Unlike other regions of the country, Manhattan has a more subtle reaction to macroeconomic activity.
Domestic and foreign investors have the New York area at the top of their list of places to keep their capital, and Manhattan has a way of creating its own momentum, in part because the area is home to so many major corporate users. Big deals signed in 2015 include the 544,000-square- foot lease to Skadden, Arps, Slate, Meagher & Flom LLP at 1 Manhattan West, the 506,000-square-foot lease for Publicis Groupe at 1675 Broadway and a 495,000-square-foot lease for MetLife, Inc., all in Midtown.
That kind of activity has got construction booming again. As Q3 came to a close, over 10 million square feet of office space was still under construction, including 3 World Trade Center, a 2.8-million-square- foot building, and the 2.6-million-square-foot building at 30 Hudson Yards. Both properties have strong levels of pre-leasing activity. The 473,000-square- foot building at 7 Bryant Park is the largest property delivered so far in 2015. It is now 61% occupied.
The average asking rental rate moved up another $.91 to $70.76 per square foot in Q3, but rates reached more than $100 per square foot for class A space in premium properties in Midtown where rents have been rising fastest. In particular, rents have spiked in the Plaza District, Grand Central, Times Square and Rockefeller Center areas. However, when new class A space in nearby Hudson Yards comes on line, the pace of rent growth may slow. Downtown’s World Trade Center submarket is also seeing higher rents, especially in the World Trade Center submarket.
After posting over 2.2 million square feet of net absorption in Q2, things slowed down in Q3, when just a 310,709-square-foot gain was recorded. Demand for class A space is still driving net absorption, offsetting negative growth in class B again in Q3. Vacancy held steady at 8.0% for the period, but has moved down 40 basis points year-over-year. As noted in previous reports, big swings in absorption quarter-to-quarter are not unusual in Manhattan due to so many moves in and out of very large blocks of space along with high levels of construction.
FIRE (Finance, Insurance and Real Estate) tenant tend to stay put in Class A properties and pay higher rents while many TAMI (Technology, Advertising, Media and Information) users are looking to lower costs by locating to re-purposed flex and warehouse space that can be improved with open space designs that attract and help retain younger workers. Some tenants are looking to the outer boroughs, particularly Downtown Brooklyn and Long Island City, to lower occupancy costs. Developers have responded with new investments in retail space, entertainment venues and multi-family residential properties to attract users to a viable alternative to the Manhattan office market.
Click the following link to download Q3 2015 Office Brief

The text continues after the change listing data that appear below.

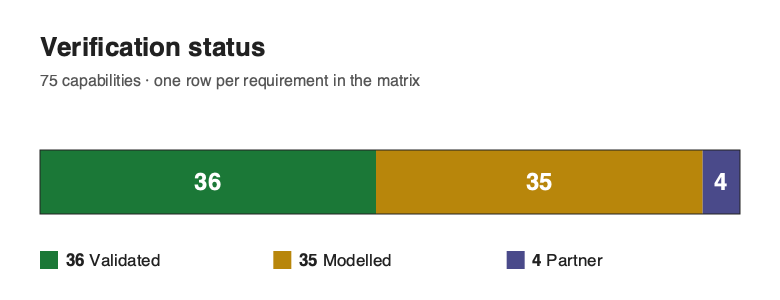
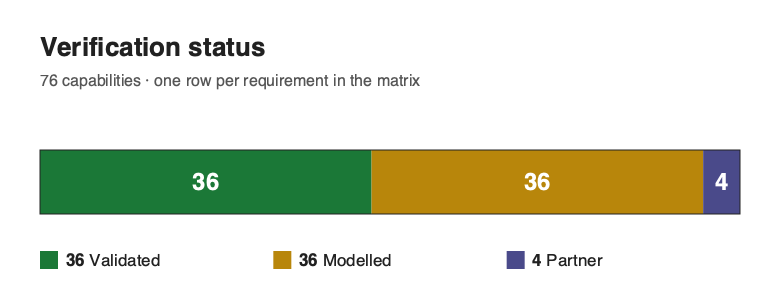
docs: reconcile validation-count strings and figure to 76 after the attitude row
The attitude-dynamics row took the matrix to 76 (36 Validated / 36 Modelled /
4 Partner). Update the figure alt-text, caption and provenance-diagram alt in the
GitHub README and the figure alt-text in the crates.io/PyPI/npm READMEs (the count
sites the badge/summary update missed), and regenerate validation-breakdown.svg/png
from the matrix so every count surface agrees. Caught by the count-string guard.

diff --git a/README.md b/README.md
@@ -67,8 +67,8 @@ Each row is checked against an **independent external oracle** (real dataset, in
 | ✅ | GNSS DOP · ML detector metrics | to **1e-6** · to **1e-9** | gnss_lib_py · scikit-learn |
 
 <p align="center">
-  <img src="docs/assets/figures/validation-breakdown.png" alt="Verification status across all 75 capabilities: 36 Validated (checked vs external oracle), 35 Modelled, 4 Partner-owned" width="780">
-  <br><sub>36 Validated · 35 Modelled · 4 Partner — <a href="docs/assets/figures/validation-breakdown.svg">SVG</a></sub>
+  <img src="docs/assets/figures/validation-breakdown.png" alt="Verification status across all 76 capabilities: 36 Validated (checked vs external oracle), 36 Modelled, 4 Partner-owned" width="780">
+  <br><sub>36 Validated · 36 Modelled · 4 Partner — <a href="docs/assets/figures/validation-breakdown.svg">SVG</a></sub>
 </p>
 
 *Free and open source under the GNU AGPL-3.0 — with a commercial licence available
@@ -1004,7 +1004,7 @@ kshana/
 ### Validation at a glance
 
 <p align="center">
-  <img src="docs/assets/diagrams/validation-provenance.png" alt="How a capability earns its label: Requirement maps to a module in src, to a test in tests, to an external oracle (real dataset, independent reference implementation, or published vectors), to a status — with a CI-enforced guard that no capability can be Validated without an external oracle. Live counts: 36 Validated, 35 Modelled, 4 Partner, 75 total" width="900">
+  <img src="docs/assets/diagrams/validation-provenance.png" alt="How a capability earns its label: Requirement maps to a module in src, to a test in tests, to an external oracle (real dataset, independent reference implementation, or published vectors), to a status — with a CI-enforced guard that no capability can be Validated without an external oracle. Live counts: 36 Validated, 36 Modelled, 4 Partner, 76 total" width="900">
   <br><sub>How a capability earns its label — the CI-enforced invariant: no external oracle ⇒ cannot be Validated · <a href="docs/assets/diagrams/validation-provenance.svg">SVG</a></sub>
 </p>
 

diff --git a/README.crates.md b/README.crates.md
@@ -55,7 +55,7 @@ independent reference implementation, or published reference vectors) and re-che
 | ✅ | GNSS DOP · ML detector metrics | to **1e-6** · to **1e-9** | gnss_lib_py · scikit-learn |
 
 <p align="center">
-  <img src="https://raw.githubusercontent.com/AshfordeOU/kshana/main/docs/assets/figures/validation-breakdown.png" alt="Verification status across all 75 capabilities: 36 Validated, 35 Modelled, 4 Partner-owned" width="780">
+  <img src="https://raw.githubusercontent.com/AshfordeOU/kshana/main/docs/assets/figures/validation-breakdown.png" alt="Verification status across all 76 capabilities: 36 Validated, 36 Modelled, 4 Partner-owned" width="780">
 </p>
 
 ## Install

diff --git a/README.pypi.md b/README.pypi.md
@@ -56,7 +56,7 @@ independent reference implementation, or published reference vectors) and re-che
 | ✅ | GNSS DOP · ML detector metrics | to **1e-6** · to **1e-9** | gnss_lib_py · scikit-learn |
 
 <p align="center">
-  <img src="https://raw.githubusercontent.com/AshfordeOU/kshana/main/docs/assets/figures/validation-breakdown.png" alt="Verification status across all 75 capabilities: 36 Validated, 35 Modelled, 4 Partner-owned" width="780">
+  <img src="https://raw.githubusercontent.com/AshfordeOU/kshana/main/docs/assets/figures/validation-breakdown.png" alt="Verification status across all 76 capabilities: 36 Validated, 36 Modelled, 4 Partner-owned" width="780">
 </p>
 
 ## Install

diff --git a/README.npm.md b/README.npm.md
@@ -51,7 +51,7 @@ parameter is traceable to a published source.
 | ✅ | GNSS DOP · ML detector metrics | to **1e-6** · to **1e-9** | gnss_lib_py · scikit-learn |
 
 <p align="center">
-  <img src="https://raw.githubusercontent.com/AshfordeOU/kshana/main/docs/assets/figures/validation-breakdown.png" alt="Verification status across all 75 capabilities: 36 Validated, 35 Modelled, 4 Partner-owned" width="780">
+  <img src="https://raw.githubusercontent.com/AshfordeOU/kshana/main/docs/assets/figures/validation-breakdown.png" alt="Verification status across all 76 capabilities: 36 Validated, 36 Modelled, 4 Partner-owned" width="780">
 </p>
 
 ## Install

Michael Staskiewicz, CCIM is the Managing Principal of Effective Realty Advisors and Founder of EffectiveWorkplace.com. Michael helps innovative, purpose-driven CEOs clarify the strategic plan for a world-class work environment, so they can attract the best talent and reduce voluntary turnover.